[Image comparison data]
'''

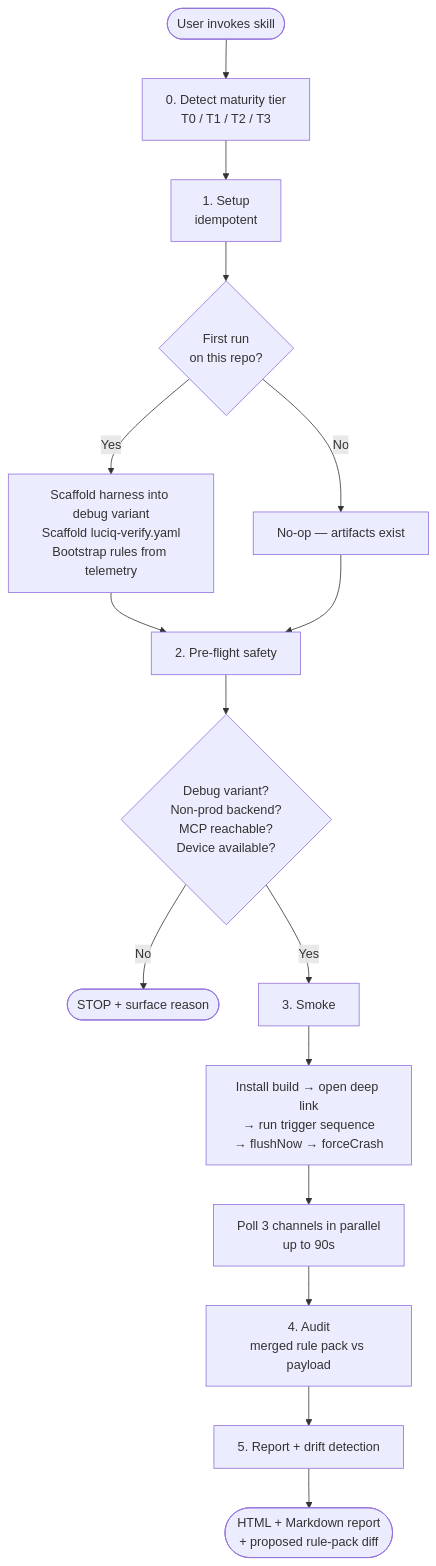
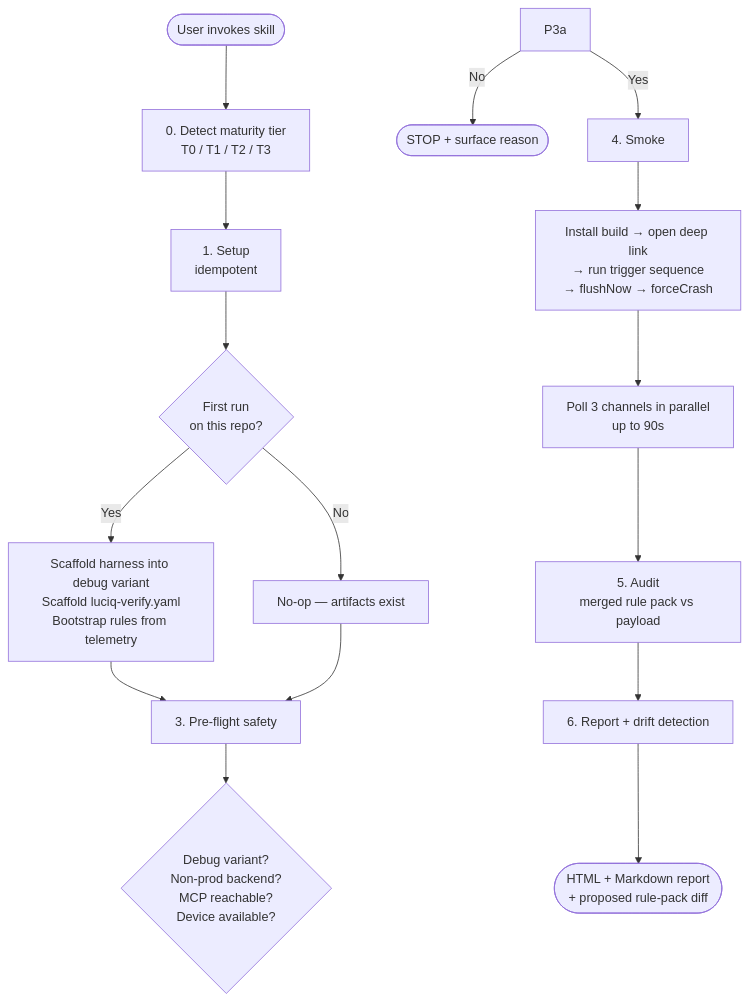
The second of 6 diagrams in plugins/luciq-skills/skills/luciq-verify/README.md (luciqai/agent-skills), drawn with Mermaid before and after one commit. The commit also changed other lines of this file and 3 other files, not shown here.

````diff
--- a/plugins/luciq-skills/skills/luciq-verify/README.md
+++ b/plugins/luciq-skills/skills/luciq-verify/README.md
@@ -64,18 +64,18 @@
 ```mermaid
 flowchart TD
     Start([User invokes skill]) --> P0[0. Detect maturity tier<br/>T0 / T1 / T2 / T3]
     P0 --> P1[1. Setup<br/>idempotent]
     P1 --> P1a{First run<br/>on this repo?}
     P1a -->|Yes| P1b[Scaffold harness into debug variant<br/>Scaffold luciq-verify.yaml<br/>Bootstrap rules from telemetry]
     P1a -->|No| P1c[No-op — artifacts exist]
-    P1b --> P2
-    P1c --> P2
-    P2[2. Pre-flight safety] --> P2a{Debug variant?<br/>Non-prod backend?<br/>MCP reachable?<br/>Device available?}
-    P2a -->|No| Stop([STOP + surface reason])
-    P2a -->|Yes| P3[3. Smoke]
-    P3 --> P3a[Install build → open deep link<br/>→ run trigger sequence<br/>→ flushNow → forceCrash]
-    P3a --> P3b[Poll 3 channels in parallel<br/>up to 90s]
-    P3b --> P4[4. Audit<br/>merged rule pack vs payload]
-    P4 --> P5[5. Report + drift detection]
-    P5 --> Out([HTML + Markdown report<br/>+ proposed rule-pack diff])
+    P1b --> P3
+    P1c --> P3
+    P3[3. Pre-flight safety] --> P2a{Debug variant?<br/>Non-prod backend?<br/>MCP reachable?<br/>Device available?}
+    P3a -->|No| Stop([STOP + surface reason])
+    P3a -->|Yes| P4[4. Smoke]
+    P4 --> P4a[Install build → open deep link<br/>→ run trigger sequence<br/>→ flushNow → forceCrash]
+    P4a --> P4b[Poll 3 channels in parallel<br/>up to 90s]
+    P4b --> P5[5. Audit<br/>merged rule pack vs payload]
+    P5 --> P6[6. Report + drift detection]
+    P6 --> Out([HTML + Markdown report<br/>+ proposed rule-pack diff])
 ```
````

'''

**Task instructions:** Work out how many lines in the data contain "payload" and state that number with nothing added.

**Completed exercise:** 2